Wolf estimates that a quarter of a million Pennsylvania households would qualify for $2,000 checks, which would cost about half a billion dollars of the $10 billion to $12 billion the state is sitting on.
“It’s a political stunt, and it’s an election year, and there are a lot of political stunts being played out across the country for parties that aren’t doing so well,” said Pennsylvania Senator Camera Bartolotta, a Republican. of Washington County.
One shot, Bartolotta says, and it’s inflationary, saying it’s like the federal stimulus checks families received under Presidents Biden and Trump that some blame for today’s inflation.
But Democrats like Pennsylvania Rep. Emily Kinkead say that money is needed now.
“Just sitting on money that could be used to help people is, I think, irresponsible,” Kinkead says.
Wolf says people are hurting and the state has the money.
“We have the funds to make this investment in the people of Pennsylvania, and we have this money right now. The Commonwealth of Pennsylvania is in a very, very strong financial position,” Wolf said.
In addition to the $5 billion rainy day fund, Wolf estimates another $5 billion to $6 billion surplus in the recently passed budget. His $2,000 check plan would cost around half a billion dollars.
But some Republicans like Bartolotta worry that a recession is on the way and now is not the time to pass.
“We can see down the road,” she said. “If we spend like Governor Wolf wanted to spend, we’ll see a $13 billion deficit in the years to come.”
Bartolotta opposes the idea of the $2,000 check, as does Pennsylvania Rep. Lori Mizgorski, a Shaler Republican. Mizgorski says she would prefer to see the money invested in expanding programs that help those in need.
“Instead of just handing out checks to specific people within a certain income threshold, it would be better to earmark additional funds for programs,” says Mizgorski.
She cites child care, low-income energy assistance and property tax refunds as programs for that money.
But Kinkead, a Democrat from Pittsburgh, says it’s better to just give taxpayers’ money back, a position, Kinkead says, that Republicans typically take.
“Now they literally have the ability to put taxpayers’ money where their mouth is to say, ‘Okay, let’s give the taxpayers the opportunity to spend their money, rather than the government’, and now they don’t want to not do it,” notes Kinkead.

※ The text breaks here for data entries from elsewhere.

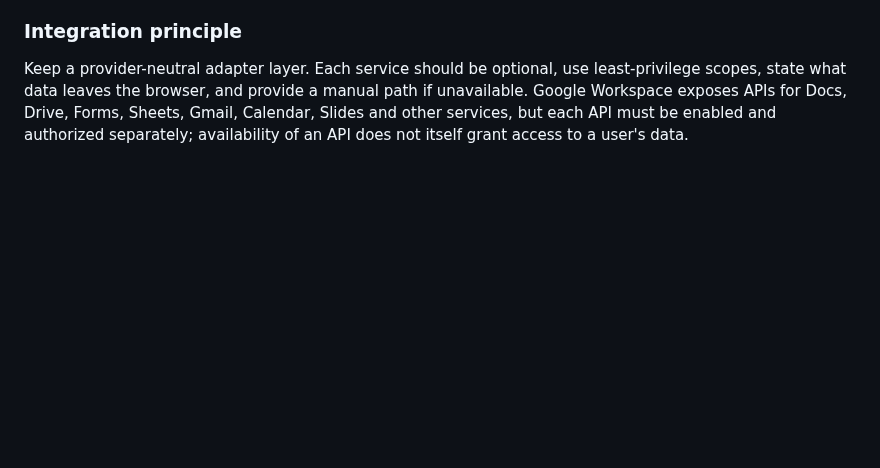
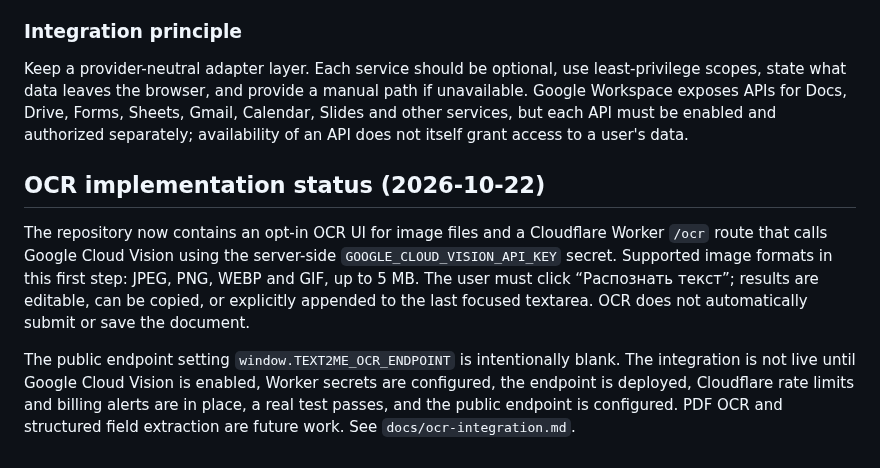
Before and after one commit to rytikov0285/text2me, a Markdown page: docs/document-studio-architecture.md, the part around the change. GitHub-like rendering; blank space fills up the shorter version.

Commit message:
Record OCR implementation status and activation requirements

```diff
--- a/docs/document-studio-architecture.md
+++ b/docs/document-studio-architecture.md
@@ -88,3 +88,9 @@ Use Google-like interaction patterns first; add Google accounts/APIs only where
 ### Integration principle
 
 Keep a provider-neutral adapter layer. Each service should be optional, use least-privilege scopes, state what data leaves the browser, and provide a manual path if unavailable. Google Workspace exposes APIs for Docs, Drive, Forms, Sheets, Gmail, Calendar, Slides and other services, but each API must be enabled and authorized separately; availability of an API does not itself grant access to a user's data.
+
+## OCR implementation status (2026-10-22)
+
+The repository now contains an opt-in OCR UI for image files and a Cloudflare Worker `/ocr` route that calls Google Cloud Vision using the server-side `GOOGLE_CLOUD_VISION_API_KEY` secret. Supported image formats in this first step: JPEG, PNG, WEBP and GIF, up to 5 MB. The user must click “Распознать текст”; results are editable, can be copied, or explicitly appended to the last focused textarea. OCR does not automatically submit or save the document.
+
+The public endpoint setting `window.TEXT2ME_OCR_ENDPOINT` is intentionally blank. The integration is not live until Google Cloud Vision is enabled, Worker secrets are configured, the endpoint is deployed, Cloudflare rate limits and billing alerts are in place, a real test passes, and the public endpoint is configured. PDF OCR and structured field extraction are future work. See `docs/ocr-integration.md`.
```
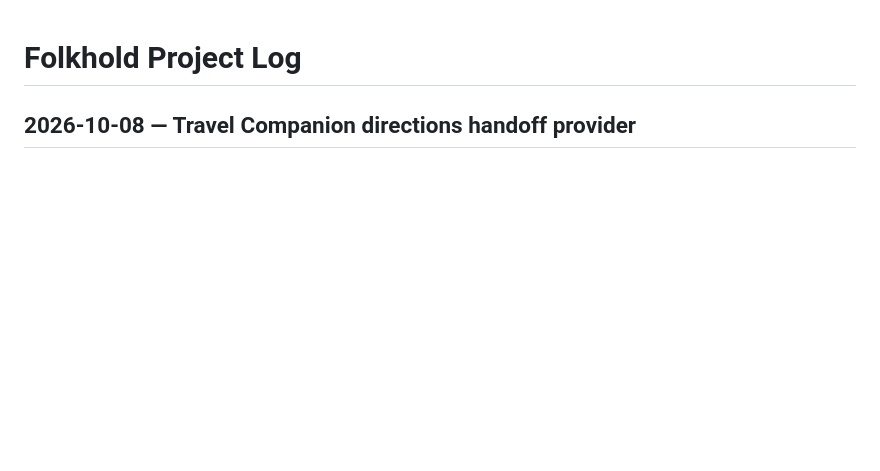
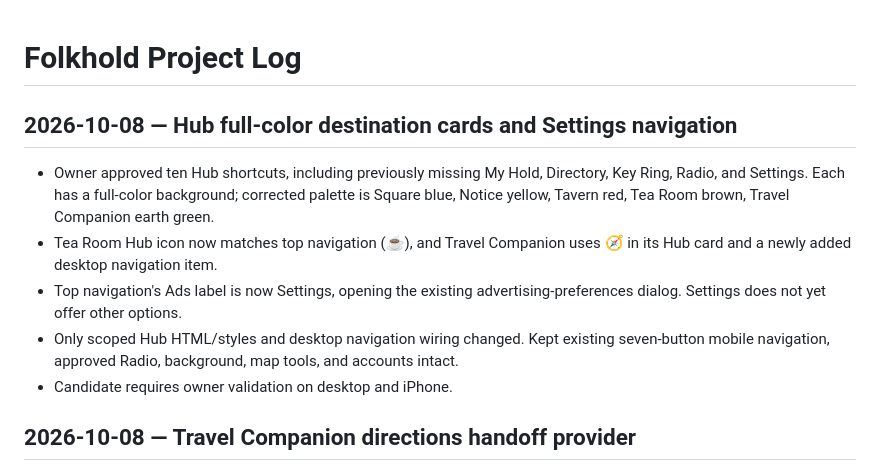
Before and after one commit to dereksparks1982/folkhold, a Markdown page: docs/PROJECT_LOG.md, the part around the change. GitHub-like rendering; blank space fills up the shorter version.

Commit message:
Folkhold Hub: ten destination cards and Settings (docs/PROJECT_LOG.md)

```diff
--- a/docs/PROJECT_LOG.md
+++ b/docs/PROJECT_LOG.md
@@ -1,4 +1,12 @@
 # Folkhold Project Log
+
+## 2026-10-08 — Hub full-color destination cards and Settings navigation
+- Owner approved ten Hub shortcuts, including previously missing My Hold, Directory, Key Ring, Radio, and Settings. Each has a full-color background; corrected palette is Square blue, Notice yellow, Tavern red, Tea Room brown, Travel Companion earth green.
+- Tea Room Hub icon now matches top navigation (☕), and Travel Companion uses 🧭 in its Hub card and a newly added desktop navigation item.
+- Top navigation's Ads label is now Settings, opening the existing advertising-preferences dialog. Settings does not yet offer other options.
+- Only scoped Hub HTML/styles and desktop navigation wiring changed. Kept existing seven-button mobile navigation, approved Radio, background, map tools, and accounts intact.
+- Candidate requires owner validation on desktop and iPhone.
+
 
 ## 2026-10-08 — Travel Companion directions handoff provider
 
```
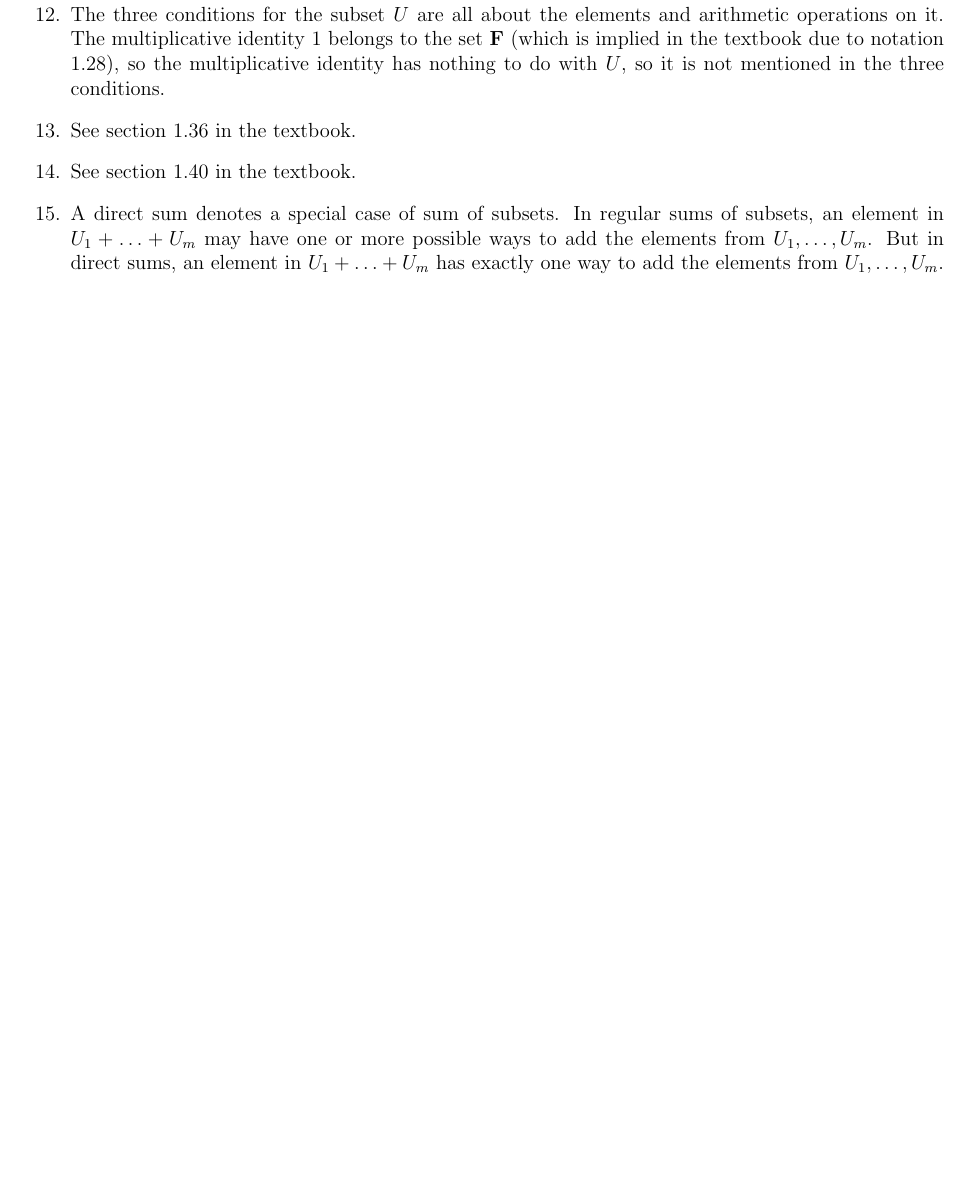
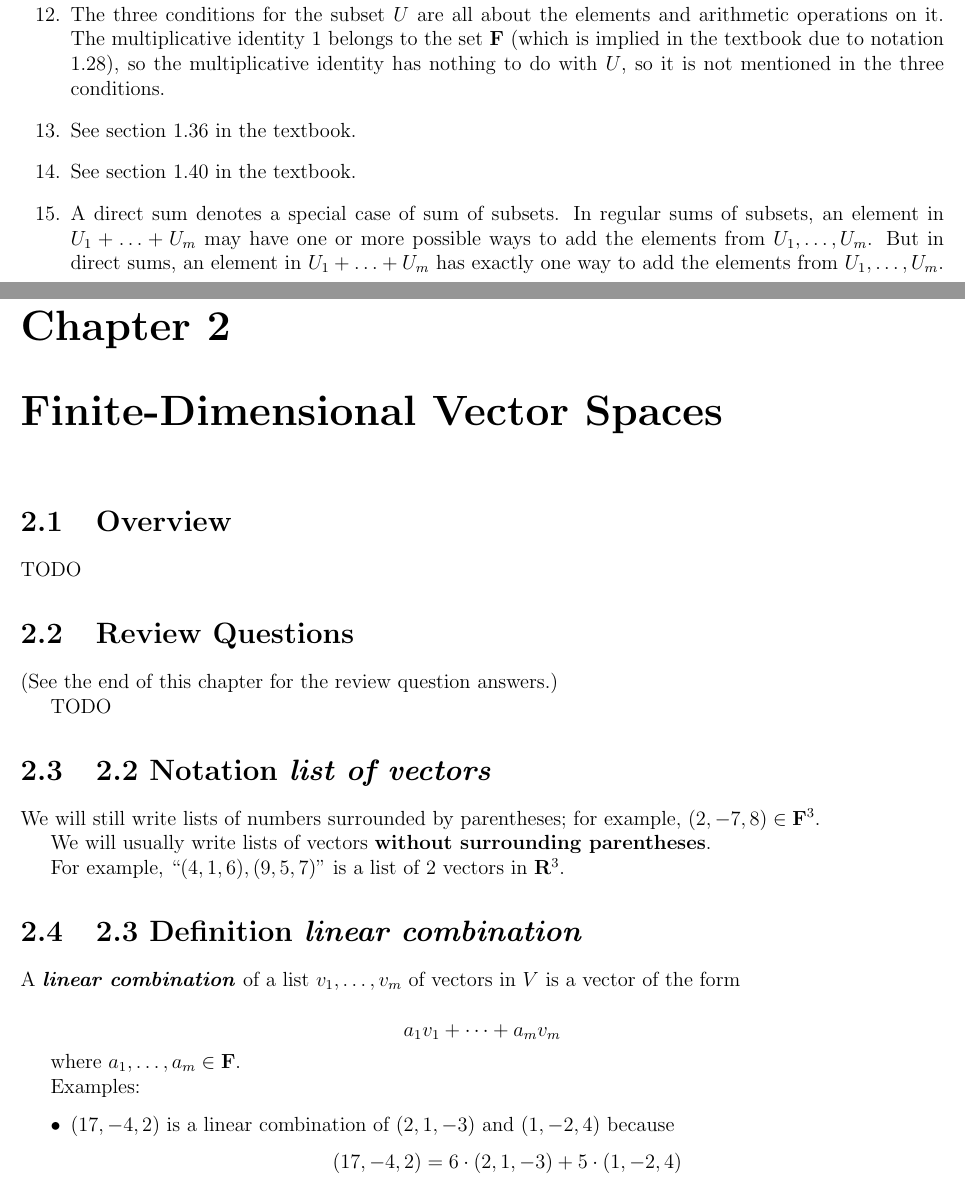
Before and after one commit to yaobinwen/robin_on_rails, a LaTeX book (Mathematics/Linear-Algebra/Linear-Algebra-Done-Right/Notes.tex): part of page 22 of 23 before the commit and two parts of pages 22 and 23 of 25 after it, the two joined at a grey line, cut so that both start at the same text, the shorter picture padded with empty space. Compiled offline with pdfLaTeX.

Commit message:
Update notes: Linear Algebra Done Right

```diff
--- a/Mathematics/Linear-Algebra/Linear-Algebra-Done-Right/Notes.tex
+++ b/Mathematics/Linear-Algebra/Linear-Algebra-Done-Right/Notes.tex
@@ -968,3 +968,57 @@ subspaces, as the last paragraph in the textbook says:
     elements from $U_1, \ldots, U_m$.
 \end{enumerate}
 
+% =============================================================================
+%
+% Chapter 2: Finite-Dimensional Vector Spaces
+%
+% =============================================================================
+
+\chapter{Finite-Dimensional Vector Spaces}
+
+% ------------------------------
+\section{Overview}
+% ------------------------------
+
+TODO
+
+% ------------------------------
+\section{Review Questions}
+% ------------------------------
+
+(See the end of this chapter for the review question answers.)
+
+TODO
+
+% ------------------------------
+\section{2.2 Notation \textbf{\textit{list of vectors}}}
+% ------------------------------
+
+We will still write lists of numbers surrounded by parentheses; for example,
+$(2, -7, 8) \in \mathbf{F}^3$.
+
+We will usually write lists of vectors \textbf{without surrounding parentheses}.
+
+For example, ``$(4, 1, 6), (9, 5, 7)$'' is a list of 2 vectors in
+$\mathbf{R}^3$.
+
+% ------------------------------
+\section{2.3 Definition \textbf{\textit{linear combination}}}
+% ------------------------------
+
+A \textbf{\textit{linear combination}} of a list $v_1, \ldots, v_m$ of vectors
+in $V$ is a vector of the form
+
+\[
+  a_1v_1 + \dots + a_mv_m
+\]
+
+where $a_1, \ldots, a_m \in \mathbf{F}$.
+
+Examples:
+
+\begin{itemize}
+  \item $(17, -4, 2)$ is a linear combination of $(2, 1, -3)$ and $(1, -2, 4)$
+    because
+    \[
+      (17, -4, 2) = 6 \cdot (2, 1, -3) + 5 \cdot (1, -2, 4)
```
Also changed, not shown: Mathematics/Linear-Algebra/Linear-Algebra-Done-Right/Journal.md (+6 -0 lines), Mathematics/Linear-Algebra/Linear-Algebra-Done-Right/Notes.tex (10 more changed lines).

Since Republicans still control both the Senate and the state House, their support is needed to get Wolf’s proposal through, no one thinks that’s likely to happen.